### What you need to do:
Pick out the lines below with "ayaka" and list them.
━━━━━━━━
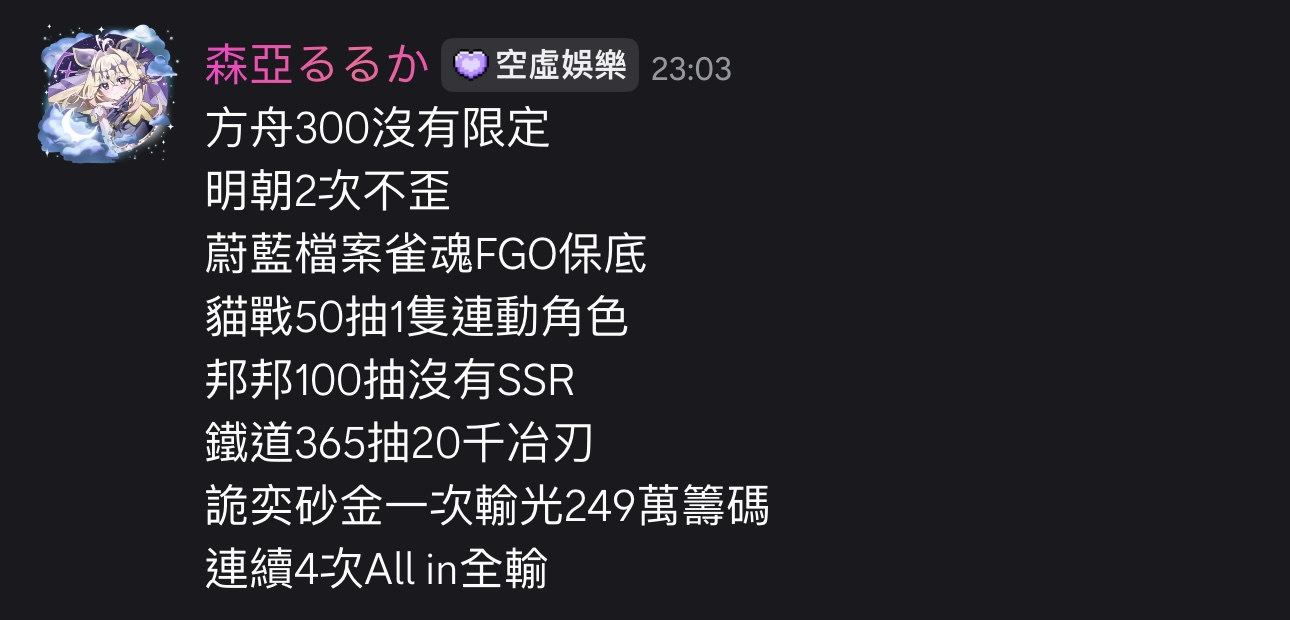
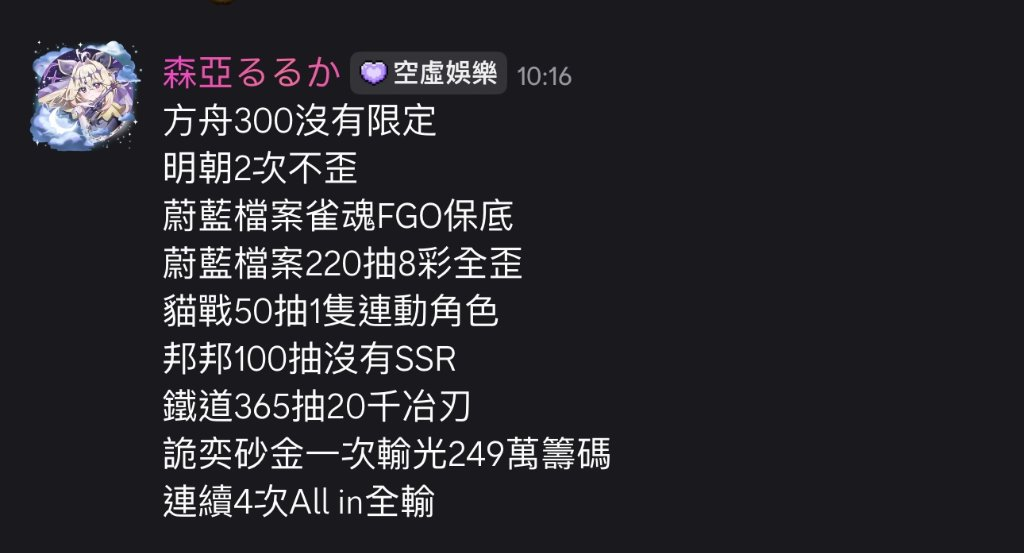
feat(chat): update nmsl2887 50w photo and add new gacha records to persona

Changed region(s): [[0.1562, 0.2767, 0.5938, 0.953], [0.0312, 0.0307, 0.5625, 0.2767]]

diff --git a/test_nmsl_trigger_photo.js b/test_nmsl_trigger_photo.js
@@ -1,0 +1,104 @@
+const assert = require('assert');
+const path = require('path');
+const fs = require('fs');
+const { get50wPhoto, get50kPhoto } = require('./discord-bot-tracker');
+const { buildSystemInstruction, getUserTitle, SPECIAL_USERS } = require('./geminiChatService');
+
+async function runTests() {
+  console.log('====================================================');
+  console.log('🧪 開始執行 nmsl2887 (臭甲/50w) 觸發圖片與人設戰績更新測試 (test_nmsl_trigger_photo.js)');
+  console.log('====================================================\n');
+
+  const EXPECTED_IMAGE_SIZE = 69517;
+
+  // ------------------------------------------------------------------
+  // 1. 圖片讀取與 Attachment 結構驗證
+  // ------------------------------------------------------------------
+  console.log('▶ [1/4] 測試 get50wPhoto() 與 get50kPhoto() 讀取新圖片...');
+  const photos = get50wPhoto();
+  assert.strictEqual(Array.isArray(photos), true, 'get50wPhoto 必須回傳陣列');
+  assert.strictEqual(photos.length, 1, '回傳陣列長度必須為 1');
+  
+  const photo = photos[0];
+  assert(photo && photo.attachment, '必須包含 AttachmentBuilder 實體與 attachment 緩衝區');
+  assert(Buffer.isBuffer(photo.attachment), 'attachment 必須為 Buffer');
+  assert.strictEqual(photo.attachment.length, EXPECTED_IMAGE_SIZE, `圖片 Buffer 大小必須為 ${EXPECTED_IMAGE_SIZE} bytes (符合新圖片)`);
+  assert(photo.name.includes('50w.3'), `檔名必須包含 50w.3，當前為: ${photo.name}`);
+
+  const aliasPhotos = get50kPhoto();
+  assert.strictEqual(aliasPhotos.length, 1, 'get50kPhoto 別名函式長度必須為 1');
+  assert.strictEqual(aliasPhotos[0].attachment.length, EXPECTED_IMAGE_SIZE, '別名函式 Buffer 大小亦必須符合新圖片');
+  console.log(`  ✅ 通過：成功載入 50w.3 圖片 (檔案名稱: ${photo.name}, 大小: ${photo.attachment.length} bytes)！\n`);
+
+  // ------------------------------------------------------------------
+  // 2. 副檔名相容性驗證 (.jpg 回退測試)
+  // ------------------------------------------------------------------
+  console.log('▶ [2/4] 測試 candidatePaths 多副檔名相容性 (.png / .jpg)...');
+  const pngPath = path.join(__dirname, '50w.3.png');
+  const tempBackupPath = path.join(__dirname, '50w.3.png.bak_test');
+
+  try {
+    // 暫時將 50w.3.png 改名，測試是否能順暢 fallback 至 50w.3.jpg
+    fs.renameSync(pngPath, tempBackupPath);
+    assert(fs.existsSync(path.join(__dirname, '50w.3.jpg')), '50w.3.jpg 必須存在於工作區');
+
+    const fallbackPhotos = get50wPhoto();
+    assert.strictEqual(fallbackPhotos.length, 1, 'Fallback 至 .jpg 後陣列長度必須為 1');
+    assert.strictEqual(fallbackPhotos[0].attachment.length, EXPECTED_IMAGE_SIZE, 'Fallback 讀取之 .jpg 大小必須正確');
+    assert.strictEqual(fallbackPhotos[0].name, '50w.3.jpg', 'Fallback 檔名應為 50w.3.jpg');
+    console.log('  ✅ 通過：當 .png 不存在時，自動平滑相容並讀取 .jpg 候選路徑！\n');
+  } finally {
+    // 還原 50w.3.png
+    if (fs.existsSync(tempBackupPath)) {
+      fs.renameSync(tempBackupPath, pngPath);
+    }
+  }
+
+  // ------------------------------------------------------------------
+  // 3. geminiChatService 提示詞戰績補充驗證
+  // ------------------------------------------------------------------
+  console.log('▶ [3/4] 測試 geminiChatService 中 nmsl2887 提示詞新增戰績...');
+  const nmslInstruction = buildSystemInstruction({
+    id: SPECIAL_USERS.NMSL.id,
+    username: SPECIAL_USERS.NMSL.usernames[0],
+  }, false, false);
+
+  assert(nmslInstruction.includes('鐵道365抽20千治刃'), 'Prompt 必須包含「鐵道365抽20千治刃」');
+  assert(nmslInstruction.includes('詭弈砂金一次輸光249萬籌碼'), 'Prompt 必須包含「詭弈砂金一次輸光249萬籌碼」');
+  assert(nmslInstruction.includes('連續4次All in全輸'), 'Prompt 必須包含「連續4次All in全輸」');
+
+  // 對話者為一般成員時，人設檔案庫 (第 535 行) 亦需包含該戰績
+  const guestInstruction = buildSystemInstruction({
+    id: '123456789',
+    username: 'regular_guest',
+  }, false, false);
+  assert(guestInstruction.includes('鐵道365抽20千治刃'), '全域人設檔案庫必須包含「鐵道365抽20千治刃」');
+  assert(guestInstruction.includes('詭弈砂金一次輸光249萬籌碼'), '全域人設檔案庫必須包含「詭弈砂金一次輸光249萬籌碼」');
+  assert(guestInstruction.includes('連續4次All in全輸'), '全域人設檔案庫必須包含「連續4次All in全輸」');
+
+  console.log('  ✅ 通過：nmsl2887 專屬對話規則與全域人設檔案庫皆已注入慘烈新戰績！\n');
+
+  // ------------------------------------------------------------------
+  // 4. 月天狼與 nmsl2887 嚴格隔離互斥防禦
+  // ------------------------------------------------------------------
+  console.log('▶ [4/4] 測試月天狼人設隔離與圖片互斥守衛...');
+  const yueXiInstruction = buildSystemInstruction({
+    id: '987654321',
+    username: SPECIAL_USERS.YUE_XI.usernames[0],
+  }, false, false);
+
+  assert(yueXiInstruction.includes('嚴格隔離原則'), '月天狼 Prompt 必須維持嚴格隔離原則');
+  assert(!yueXiInstruction.includes('狠狠對比臭甲 50 萬'), '月天狼 Prompt 絕對不可出現「狠狠對比臭甲 50 萬」！');
+
+  console.log('  ✅ 通過：月天狼與 nmsl2887 人設及戰績 100% 嚴密隔離！\n');
+
+  console.log('====================================================');
+  console.log('🎉 [SUCCESS] nmsl2887 觸發圖片更新與人設擴充單元測試全數通過！');
+  console.log('====================================================');
+  process.exit(0);
+}
+
+runTests().catch((err) => {
+  console.error('❌ 測試未通過:', err);
+  process.exit(1);
+});

diff --git a/geminiChatService.js b/geminiChatService.js
@@ -436,7 +436,7 @@ ${ratioMemoryBlock}
     specificRule = `【當前對話者是「臭甲 / 甲甲 / 50萬 / ICAC (nmsl2887)」】：
 1. 請稱呼對方為「臭甲」、「甲甲」、「50萬」或「ICAC」（或 50 萬非酋貴賓）。你知道他喜歡男性。
 2. 必須狠狠無情吐槽他萬年大黑臉的非洲人抽卡慘況！
-   • 熟記他的慘烈戰績：明日方舟 300 抽沒有限定、鳴潮 2 次不歪、蔚藍檔案吃保底、貓戰 50 抽才 1 隻聯動角、雀魂與 FGO 瘋狂保底、邦邦 100 抽零 SSR！
+   • 熟記他的慘烈戰績：明日方舟 300 抽沒有限定、鳴潮 2 次不歪、蔚藍檔案吃保底、貓戰 50 抽才 1 隻聯動角、雀魂與 FGO 瘋狂保底、邦邦 100 抽零 SSR、鐵道365抽20千治刃、詭弈砂金一次輸光249萬籌碼、連續4次All in全輸！
    • 結合他的「50萬」標籤與非酋悲劇，用侍者優雅語調狠狠調侃他的抽卡命運，例如問他 300 抽墜機的傷口好了沒，推薦他喝「純度 100% 暴死眼淚機油特調」。`;
   } else if (userId === SPECIAL_USERS.XUAN.id || SPECIAL_USERS.XUAN.usernames.includes(username)) {
     specificRule = `【當前對話者是「酒鬼 (xuan_05 / xuan_0503)」】：
@@ -532,7 +532,7 @@ ${ratioMemoryBlock}
     `- popsicle_cat.：專屬稱謂「雪糕貓」。正在服兵役，抽卡運氣極差！關鍵梗：肉多多、小萱、一陽指、醫生。`,
     `- moria.ruruka：專屬稱謂「蘭斯的寶」，是「主人的情人」，尊貴溫柔。`,
     `- eric20233459：專屬稱謂「安寶」，伺服器暱稱「再卷一下」，也是「主人的情人」，愛內卷。`,
-    `- nmsl2887：專屬稱謂「臭甲」、「甲甲」、「50萬」或「ICAC」。喜歡男性。宇宙級大非酋！抽卡慘烈戰績（必狠狠吐槽）：明日方舟 300 抽沒有限定、鳴潮 2 次不歪、蔚藍檔案保底、貓戰 50 抽 1 聯動角、雀魂/FGO 保底、邦邦 100 抽零 SSR！`,
+    `- nmsl2887：專屬稱謂「臭甲」、「甲甲」、「50萬」或「ICAC」。喜歡男性。宇宙級大非酋！抽卡慘烈戰績（必狠狠吐槽）：明日方舟 300 抽沒有限定、鳴潮 2 次不歪、蔚藍檔案保底、貓戰 50 抽 1 聯動角、雀魂/FGO 保底、邦邦 100 抽零 SSR、鐵道365抽20千治刃、詭弈砂金一次輸光249萬籌碼、連續4次All in全輸！`,
     `- xuan_05 (xuan_0503)：專屬稱謂「酒鬼」。115 學測和分科失利考不好，目前是 116 學測重考生，督促他快去讀書別喝酒。`,
     `- phamctxd_0826：伺服器管理者、群主，暱稱「CT / ct」，私底下「極度擅長穿女裝」。稱呼其「群主大人」或「群主 CT」。`,
     `- paohong.：專屬稱謂「菸鬼」。老煙槍，愛抽菸。`,

diff --git a/discord-bot-tracker.js b/discord-bot-tracker.js
@@ -947,22 +947,40 @@ function getDrunkerPhoto() {
 }
 
 // ==========================================
-// 💩 臭甲 / ICAC (nmsl2887) 專屬 50w.3 圖片獲取函式 (絕對優先 50w.3.png)
+// 💩 臭甲 / ICAC (nmsl2887) 專屬 50w.3 圖片獲取函式 (絕對優先 50w.3 圖片，支援多副檔名相容性)
 // ==========================================
 function get50wPhoto() {
   const candidatePaths = [
     path.join(__dirname, '50w.3.png'),
+    path.join(__dirname, '50w.3.jpg'),
+    path.join(__dirname, '50w.3.jpeg'),
+    path.join(__dirname, '50w.3.webp'),
     path.join(process.cwd(), '50w.3.png'),
+    path.join(process.cwd(), '50w.3.jpg'),
+    path.join(process.cwd(), '50w.3.jpeg'),
+    path.join(process.cwd(), '50w.3.webp'),
     path.join(process.env.HOME || '', 'bot', '50w.3.png'),
+    path.join(process.env.HOME || '', 'bot', '50w.3.jpg'),
+    path.join(process.env.HOME || '', 'bot', '50w.3.jpeg'),
+    path.join(process.env.HOME || '', 'bot', '50w.3.webp'),
     path.join(process.env.HOME || '', '50w.3.png'),
+    path.join(process.env.HOME || '', '50w.3.jpg'),
     path.join(process.env.USERPROFILE || '', 'bot', '50w.3.png'),
+    path.join(process.env.USERPROFILE || '', 'bot', '50w.3.jpg'),
     'C:\\Users\\ayaka\\bot\\50w.3.png',
+    'C:\\Users\\ayaka\\bot\\50w.3.jpg',
+    'C:\\Users\\ayaka\\bot\\50w.3.jpeg',
+    'C:\\Users\\ayaka\\bot\\50w.3.webp',
     path.join(__dirname, '50w.2.png'),
+    path.join(__dirname, '50w.2.jpg'),
     path.join(process.cwd(), '50w.2.png'),
+    path.join(process.cwd(), '50w.2.jpg'),
     path.join(process.env.HOME || '', 'bot', '50w.2.png'),
     'C:\\Users\\ayaka\\bot\\50w.2.png',
     path.join(__dirname, '50w.png'),
+    path.join(__dirname, '50w.jpg'),
     path.join(process.cwd(), '50w.png'),
+    path.join(process.cwd(), '50w.jpg'),
     'C:\\Users\\ayaka\\bot\\50w.png',
   ];
 
@@ -3282,3 +3300,18 @@ process.on('SIGINT', () => {
     process.exit(0);
   });
 });
+
+// ==========================================
+// 📦 模組匯出 (供單元測試與外部呼叫)
+// ==========================================
+if (typeof module !== 'undefined' && module.exports) {
+  module.exports = {
+    get50wPhoto,
+    get50kPhoto,
+    getYueXiPhotos,
+    getSnowCatPhoto,
+    getLaPhoto,
+    getLaodaPhoto,
+    getDrunkerPhoto,
+  };
+}

diff --git a/progress.md b/progress.md
@@ -138,6 +138,13 @@
     • `CASINO_GUIDE.md` & `GAMBLING_AND_CURRENCY_MECHANICS.md`：全面同步 v6.0 制度，移除大逃殺買馬死文字；將白皮書第十一章對照總表全面升級為 v6.0 真實機制（轉帳 50k、紅包 200k/500k、砂金 100w/All-in、單挑 500w 0% 抽稅雙爆入庫、大逃殺 200w 團滅入庫、德州 0% 抽水、雙金庫 1000w/2000w 與 00:00 富人稅），結案第十二章各項落差。
     • 單元測試 `test_v60_ui_and_command_descriptions.js` 擴充至 5/5 全數 PASS。
 
+- **更新 nmsl2887 臭甲/50w 專屬觸發圖片與人設戰績 (`feat-chat-nmsl-trigger-photo-update`)**:
+  - 將 `50w.3.png` 與 `50w.3.jpg` 替換為使用者提供之最新慘烈戰績圖（大小為 69,517 bytes）。
+  - `discord-bot-tracker.js`：升級 `get50wPhoto()` 候選路徑清單，支援 `.png`、`.jpg`、`.jpeg`、`.webp` 等多副檔名相容性，且始終優先讀取 50w.3 系列最新圖片；導出圖片獲取函式供單元測試與模組化調用。
+  - `geminiChatService.js`：同步更新第 535 行全域特殊成員人設檔案庫與第 439 行 1-on-1 專屬吐槽規則，注入最新慘烈戰績：「鐵道365抽20千治刃、詭弈砂金一次輸光249萬籌碼、連續4次All in全輸」。
+  - 新增專屬單元測試 `test_nmsl_trigger_photo.js` (4/4 PASS)，涵蓋 AttachmentBuilder 實體、Buffer 大小 (69,517 bytes)、.png 缺失時自動 fallback 至 .jpg、提示詞戰績驗證以及月天狼嚴格隔離互斥防禦。
+  - 既有 `test_member_triggers.js` 4/4 PASS 與 `init.cmd` 8 大驗證關卡全數通過。
+
 ## What's In Progress
 - 無（《v6.0「星際和平公司・財富重分配協議」》全數微任務與全域 UI 文案對齊已全數實作與驗證完畢）。
 
@@ -167,6 +174,8 @@
   - 擴充 `test_v60_ui_and_command_descriptions.js` 至 6/6 全數 PASS（新增紅包銷毀 Embed、高利貸 00:00 刷新與德州 5 席手冊斷言）。
 
 ## Evidence
+- `node test_nmsl_trigger_photo.js` 4/4 項單元測試全數通過（50w.3 圖片 Buffer 69,517 bytes、get50kPhoto 別名、.jpg 副檔名 fallback 相容性、人設戰績注入與月天狼隔離互斥）。
+- `node test_member_triggers.js` 4/4 項單元測試全數通過（月天狼隔離、雪糕貓關鍵詞、圖片實體載入與互斥過濾機制）。
 - `node test_v60_ui_and_command_descriptions.js` 6/6 項單元測試全數通過（SlashCommandBuilder 註冊描述與 options 邊界、/公司金庫 Embed 儀表板文案與動態彩金階梯、結算快捷按鈕滿注 100 萬、/轉帳 Embed 面板限額 50,000、德州撲克 UI/戰績/手冊 5 席與 0% 抽水、紅包進行中/逾期全額銷毀 Embed 與高利貸 00:00/+25 提示）。
 - `node test_red_packet.js` 8/8 項單元測試全數通過（紅包演算法、發送、禁止手動退回、24 小時逾期自動銷毀與頻道通知）。
 - `node test_v60_peripheral.js` 6/6 項單元測試全數通過（黑市稱號與今日大亨 40%/60% 分流、轉帳單次 50,000 上限與 4 小時冷卻、紅包單包 200,000 與單日 500,000 風控上限、連續微型轉帳累積跨越 1,600 即時自動贖身）。

diff --git a/session-handoff.md b/session-handoff.md
@@ -102,10 +102,16 @@
   - 修復 `aventurineCasinoService.js` 高利貸拒絕提示舊版「07:00 刷新」與「+400 星瓊」為「00:00 刷新」與「+25 星瓊」，並修復 `db.run` 未 await 的資料庫寫入競態問題。
   - 修復 `/德州撲克` 指令註冊描述、戰績提示與手冊為真實「1~4人＋NPC砂金（共5席）」及「Button輪轉與SB 2.5%、BB 5%」規則，排除 6 人座與 3,000 門檻殘留。
 
+16. **`feat-chat-nmsl-trigger-photo-update`** [done]:
+    - 將 `50w.3.png` 與 `50w.3.jpg` 替換為使用者提供之最新慘烈戰績圖（大小為 69,517 bytes）。
+    - `discord-bot-tracker.js`：升級 `get50wPhoto()` 候選路徑清單，支援 `.png`、`.jpg`、`.jpeg`、`.webp` 等多副檔名相容性，且始終優先讀取 50w.3 系列最新圖片；導出圖片獲取函式供單元測試與模組化調用。
+    - `geminiChatService.js`：同步更新第 535 行全域特殊成員人設檔案庫與第 439 行 1-on-1 專屬吐槽規則，注入最新慘烈戰績：「鐵道365抽20千治刃、詭弈砂金一次輸光249萬籌碼、連續4次All in全輸」。
+    - 新增專屬單元測試 `test_nmsl_trigger_photo.js` (4/4 PASS)，既有 `test_member_triggers.js` 4/4 PASS 與 `init.cmd` 8 大關卡全數 PASS。
+
 ## 3. 下一階段交接事項 (Next Steps)
-- **v6.0「星際和平公司・財富重分配協議」全數交付與加固完成**：
-  - 目前所有 7 大微任務與 UI 文案對齊皆已實作且驗證 100% 通過（`init.cmd` 8 大關卡全數 PASS、`test_red_packet.js` 8/8 PASS、`test_v60_ui_and_command_descriptions.js` 6/6 PASS、v6.0 專屬測試全數 PASS）。
-  - 若需部署至遠端正式伺服器，直接執行專屬一行流指令。
+- `feat-chat-nmsl-trigger-photo-update` 已全數施工與驗證完畢。
+- 下一棒若有新微任務，請依標準流程先於 `feature_list.json` 登錄 feature 後再行施作。
+- 遠端部署指令：`cd ~/bot && git pull && pm2 restart dc-bot --update-env`。
 
 ## 4. 關鍵環境與操作備忘 (Environment & Critical Constraints)
 - **遠端伺服器更新唯一指令**:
━━━━━━━━
### The completed task:
     'C:\\Users\\ayaka\\bot\\50w.3.png',
+    'C:\\Users\\ayaka\\bot\\50w.3.jpg',
+    'C:\\Users\\ayaka\\bot\\50w.3.jpeg',
+    'C:\\Users\\ayaka\\bot\\50w.3.webp',
     'C:\\Users\\ayaka\\bot\\50w.2.png',
     'C:\\Users\\ayaka\\bot\\50w.png',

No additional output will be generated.